God says that you are valuable. He says that He has a plan for your life; and He says that He has given you gifts and talents to accomplish His goals for you. Everything about you God planned from the beginning of time. Psalm 139 tells us that God knew you before you were ever born. He knows your loftiest goals, your deepest fears, and your darkest failures. He knows the good, the bad, and the ugly about you, and no matter what you think or what the evil one screams in your head, God says, “I love you.” He loves you no matter what. He loves you so much that He sent Jesus to die on the cross as the penalty for everything you’ve ever done wrong, so that by choosing to receive His forgiveness, you can be restored to a right relationship with God and be guaranteed strength for living today, and security to spend eternity in Heaven with Him when you die. So, if you’ve never chosen receive the forgiveness of sin from Jesus Christ and chosen to follow Him, then I urge you to do that today with a simple prayer inviting God into your heart, or reach out to someone on staff at Parkway Fellowship who is happy to help you begin your new relationship with Jesus Christ.
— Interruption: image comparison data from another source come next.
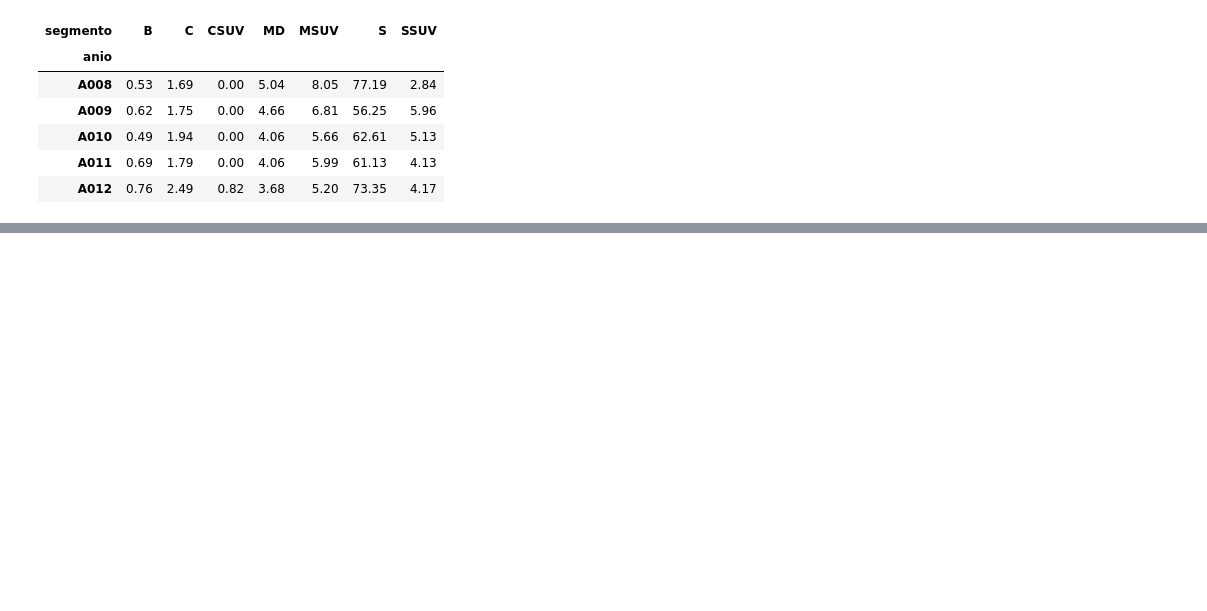
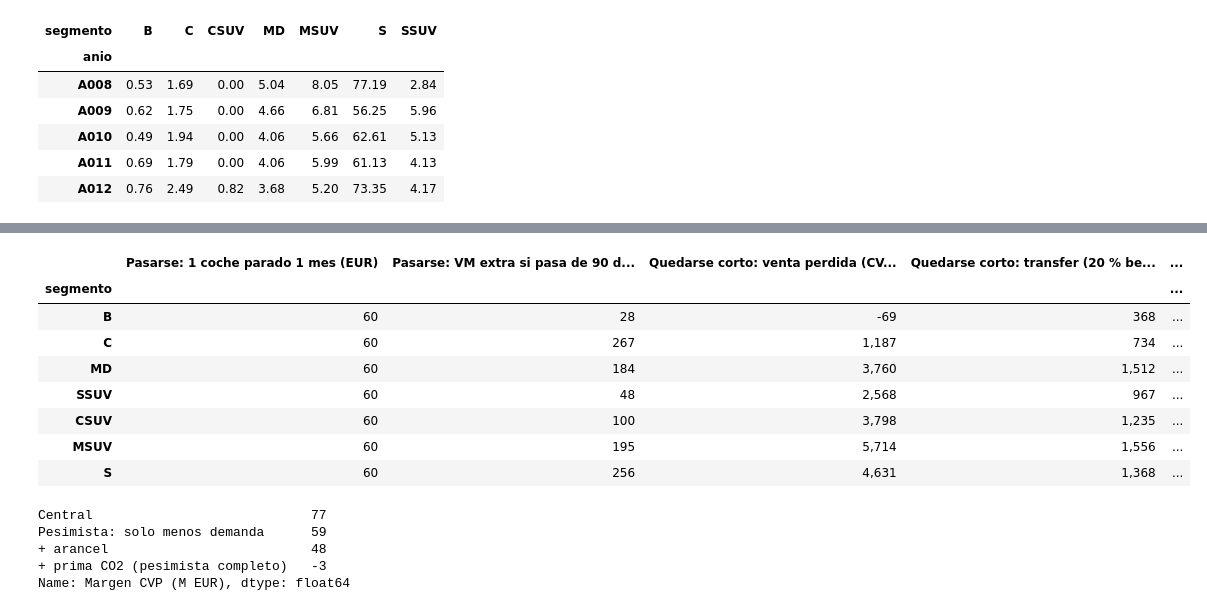
Before and after one commit to claudiaalozano/kaido-motors, a Jupyter notebook: prevision_A013.ipynb, the cells around one changed output, grey strips where cells are left out. Drawn from its saved outputs; the diff is of its cells as text; code cells hidden in the pictures; blank space fills up the shorter version.

```diff
--- a/prevision_A013.ipynb
+++ b/prevision_A013.ipynb
@@ -838,0 +997,50 @@ cuota_anual.loc["A008":]
+# %%
+eco = sim.cargar_economia()
+asimetria = pd.DataFrame({
+    "Pasarse: 1 coche parado 1 mes (EUR)": 60,
+    "Pasarse: VM extra si pasa de 90 días (EUR)": eco["vm_91_180"] - eco["vm_0_90"],
+    "Quedarse corto: venta perdida (CVP, EUR)": eco["cvp_real"],
+    "Quedarse corto: transfer (20 % benef. bruto, EUR)": 0.2 * eco["beneficio_bruto"],
+    "CVP si se carga la prima CO2 (EUR)": eco["cvp_real"] - eco["prima_co2"],
+})
+asimetria["Veces que cuesta más quedarse corto"] = (eco["cvp_real"] / 60).round(0)
+asimetria.round(0)
+# %% [output]
+|  | Pasarse: 1 coche parado 1 mes (EUR) | Pasarse: VM extra si pasa de 90 d... | Quedarse corto: venta perdida (CV... | Quedarse corto: transfer (20 % be... | ... |
+| segmento |  |  |  |  | ... |
+| B | 60 | 28 | -69 | 368 | ... |
+| C | 60 | 267 | 1,187 | 734 | ... |
+| MD | 60 | 184 | 3,760 | 1,512 | ... |
+| SSUV | 60 | 48 | 2,568 | 967 | ... |
+| CSUV | 60 | 100 | 3,798 | 1,235 | ... |
+| MSUV | 60 | 195 | 5,714 | 1,556 | ... |
+| S | 60 | 256 | 4,631 | 1,368 | ... |
+# %%
+import copy
+
+pasos = {}
+esc = copy.deepcopy(escenarios)
+
+# Pesimista sin prima ni arancel: solo el efecto de la demanda
+esc["pesimista"].update(prima_co2=False, arancel_pct_coste=0.0)
+t, _, _ = sim.simular_escenarios(demanda, esc, inicio, z_elegida)
+pasos["Central"] = t.loc["TOTAL", "central"]["Margen de la marca CVP (EUR)"]
+pasos["Pesimista: solo menos demanda"] = t.loc["TOTAL", "pesimista"]["Margen de la marca CVP (EUR)"]
+
+#  + arancel
+esc["pesimista"]["arancel_pct_coste"] = escenarios["pesimista"]["arancel_pct_coste"]
+t, _, _ = sim.simular_escenarios(demanda, esc, inicio, z_elegida)
+pasos["+ arancel"] = t.loc["TOTAL", "pesimista"]["Margen de la marca CVP (EUR)"]
+
+# + prima de CO2 (pesimista completo)
+t, _, _ = sim.simular_escenarios(demanda, escenarios, inicio, z_elegida)
+pasos["+ prima CO2 (pesimista completo)"] = t.loc["TOTAL", "pesimista"]["Margen de la marca CVP (EUR)"]
+
+descomposicion = pd.Series(pasos, name="Margen CVP (M EUR)") / 1e6
+descomposicion.round(1)
+# %% [output]
+Central                            77
+Pesimista: solo menos demanda      59
++ arancel                          48
++ prima CO2 (pesimista completo)   -3
+Name: Margen CVP (M EUR), dtype: float64
```
Also changed, not shown: parts of 5 cells of this notebook.
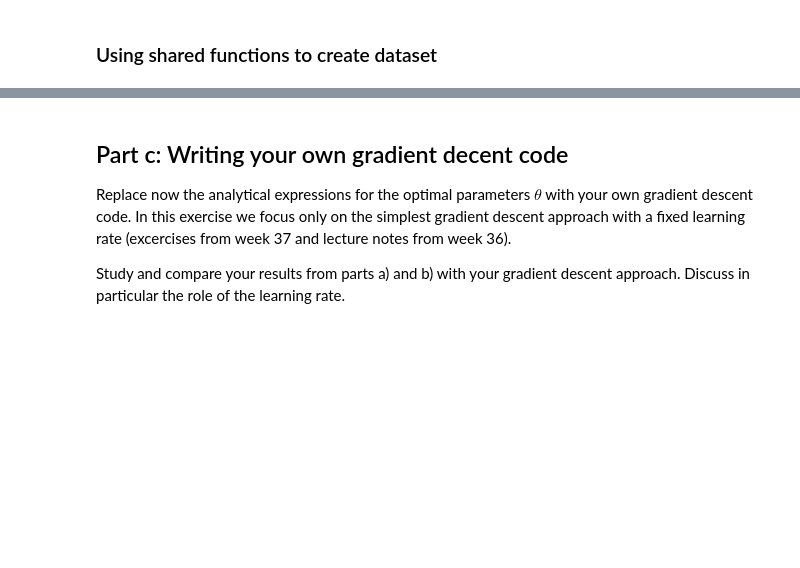
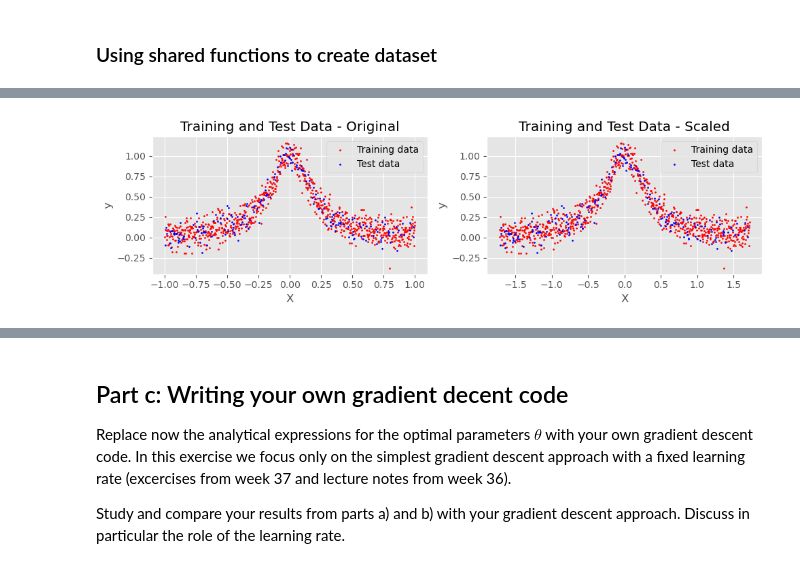
Before and after one commit to kjes4pres/Project_1_FYSSTK, a Jupyter notebook: Code/c_and_d.ipynb, the cells around one changed output, grey strips where cells are left out. Saved outputs shown, nothing was run; the diff lists cells and outputs as text; code cells hidden in the pictures; blank space fills up the shorter version.

```diff
--- a/Code/c_and_d.ipynb
+++ b/Code/c_and_d.ipynb
@@ -65,0 +81,22 @@ X_test = x_test_scaled
+# %%
+# Create subplots
+fig, axs = plt.subplots(1, 2, figsize=(10, 3))
+# First subplot for the original training and test data
+axs[0].scatter(x_train, y_train, color='red', s=2, label='Training data')
+axs[0].scatter(x_test, y_test, color='blue', s=2, label='Test data')
+axs[0].set_xlabel('X')
+axs[0].set_ylabel('y')
+axs[0].set_title('Training and Test Data - Original')
+axs[0].legend()
+# Second subplot for the scaled training and test data
+axs[1].scatter(x_train_s, y_train, color='red', s=2, label='Training data')
+axs[1].scatter(x_test_s, y_test, color='blue', s=2, label='Test data')
+axs[1].set_xlabel('X')
+axs[1].set_ylabel('y')
+axs[1].set_title('Training and Test Data - Scaled')
+axs[1].legend()
+# Show the plots
+plt.tight_layout()
+plt.show()
+# %% [output]
+[figure, added]
```
Also changed, not shown: parts of 15 cells of this notebook, 1 other file.
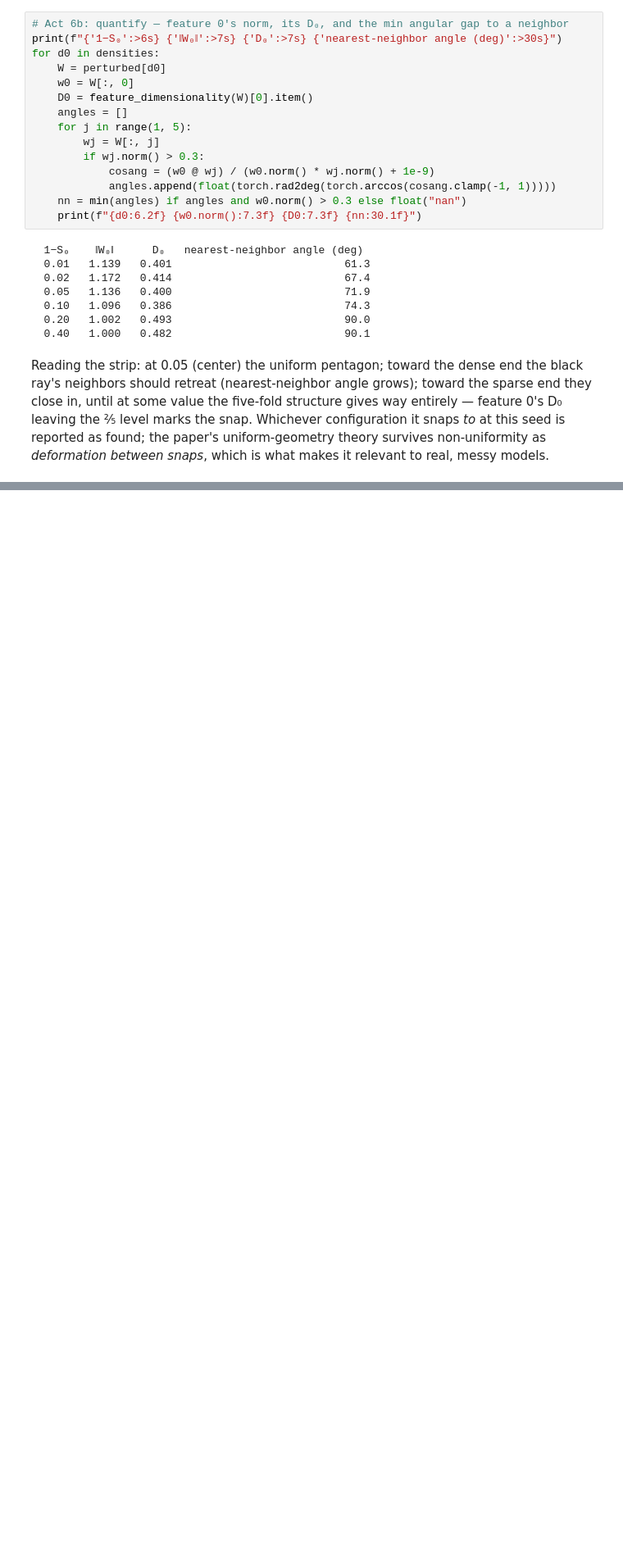
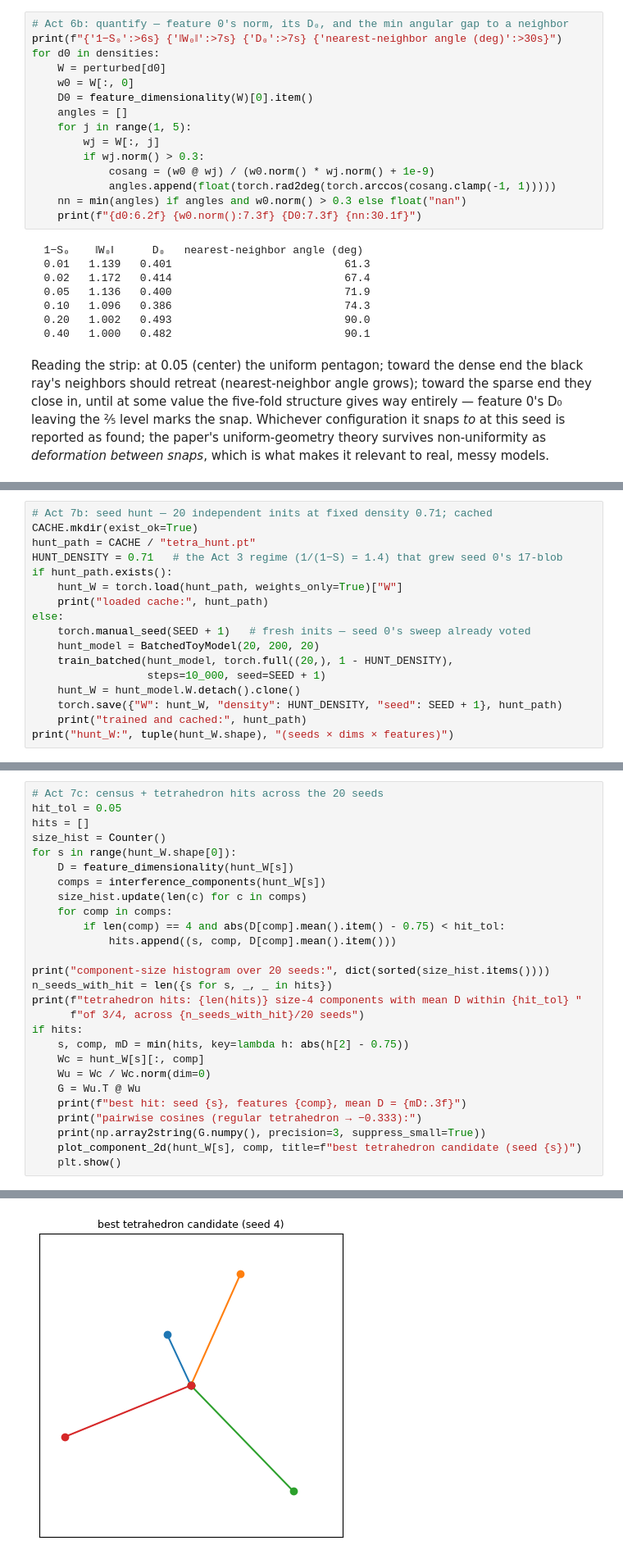
Before and after one commit to barmag/fanous-llm-lens, a Jupyter notebook: notebooks/superposition/superposition_geometry.ipynb, the cells around one changed output, grey strips where cells are left out. Shown at 82% size. Drawn from its saved outputs; the diff is of its cells as text; blank space fills up the shorter version.

```diff
--- a/notebooks/superposition/superposition_geometry.ipynb
+++ b/notebooks/superposition/superposition_geometry.ipynb
@@ -735,0 +806,17 @@ messy models.
+# %%
+# Act 7b: seed hunt — 20 independent inits at fixed density 0.71; cached
+CACHE.mkdir(exist_ok=True)
+hunt_path = CACHE / "tetra_hunt.pt"
+HUNT_DENSITY = 0.71   # the Act 3 regime (1/(1−S) = 1.4) that grew seed 0's 17-blob
+if hunt_path.exists():
+    hunt_W = torch.load(hunt_path, weights_only=True)["W"]
+    print("loaded cache:", hunt_path)
+else:
+    torch.manual_seed(SEED + 1)   # fresh inits — seed 0's sweep already voted
+    hunt_model = BatchedToyModel(20, 200, 20)
+    train_batched(hunt_model, torch.full((20,), 1 - HUNT_DENSITY),
+                  steps=10_000, seed=SEED + 1)
+    hunt_W = hunt_model.W.detach().clone()
+    torch.save({"W": hunt_W, "density": HUNT_DENSITY, "seed": SEED + 1}, hunt_path)
+    print("trained and cached:", hunt_path)
+print("hunt_W:", tuple(hunt_W.shape), "(seeds × dims × features)")
@@ -735,0 +826,28 @@ messy models.
+# %%
+# Act 7c: census + tetrahedron hits across the 20 seeds
+hit_tol = 0.05
+hits = []
+size_hist = Counter()
+for s in range(hunt_W.shape[0]):
+    D = feature_dimensionality(hunt_W[s])
+    comps = interference_components(hunt_W[s])
+    size_hist.update(len(c) for c in comps)
+    for comp in comps:
+        if len(comp) == 4 and abs(D[comp].mean().item() - 0.75) < hit_tol:
+            hits.append((s, comp, D[comp].mean().item()))
+
+print("component-size histogram over 20 seeds:", dict(sorted(size_hist.items())))
+n_seeds_with_hit = len({s for s, _, _ in hits})
+print(f"tetrahedron hits: {len(hits)} size-4 components with mean D within {hit_tol} "
+      f"of 3/4, across {n_seeds_with_hit}/20 seeds")
+if hits:
+    s, comp, mD = min(hits, key=lambda h: abs(h[2] - 0.75))
+    Wc = hunt_W[s][:, comp]
+    Wu = Wc / Wc.norm(dim=0)
+    G = Wu.T @ Wu
+    print(f"best hit: seed {s}, features {comp}, mean D = {mD:.3f}")
+    print("pairwise cosines (regular tetrahedron → −0.333):")
+    print(np.array2string(G.numpy(), precision=3, suppress_small=True))
+    plot_component_2d(hunt_W[s], comp, title=f"best tetrahedron candidate (seed {s})")
+    plt.show()
+# %% [output]
@@ -735,0 +862 @@ messy models.
+[figure, added]
```
Also changed, not shown: parts of 8 cells of this notebook.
Now, getting back to what Paul was saying to the Christ-followers at the church in the city of Ephesus, it is the responsibility of all of us who follow Christ – whether you’ve been following Jesus for thirty years, or if your journey begins today – it is our responsibility to live differently than the world around us. The things that are important to the world are not going to be the things that are important to us. The way the world acts is not going to be how we act. Everything about us should communicate to others around us that we have chosen to follow Jesus. Specifically, how we use our words must demonstrate to others who Jesus is, and how important He is to us. If we are set apart in our words, then others will take notice. The kindness and love that Jesus shows naturally draws people to Him. But we must commit to speak truthfully, in all situations. We must take hold of our anger and not lash out at others. And we must diligently seek to build others up with our words, and speak life into them so that they will hear how much Jesus loves them.
by Gary Chevalier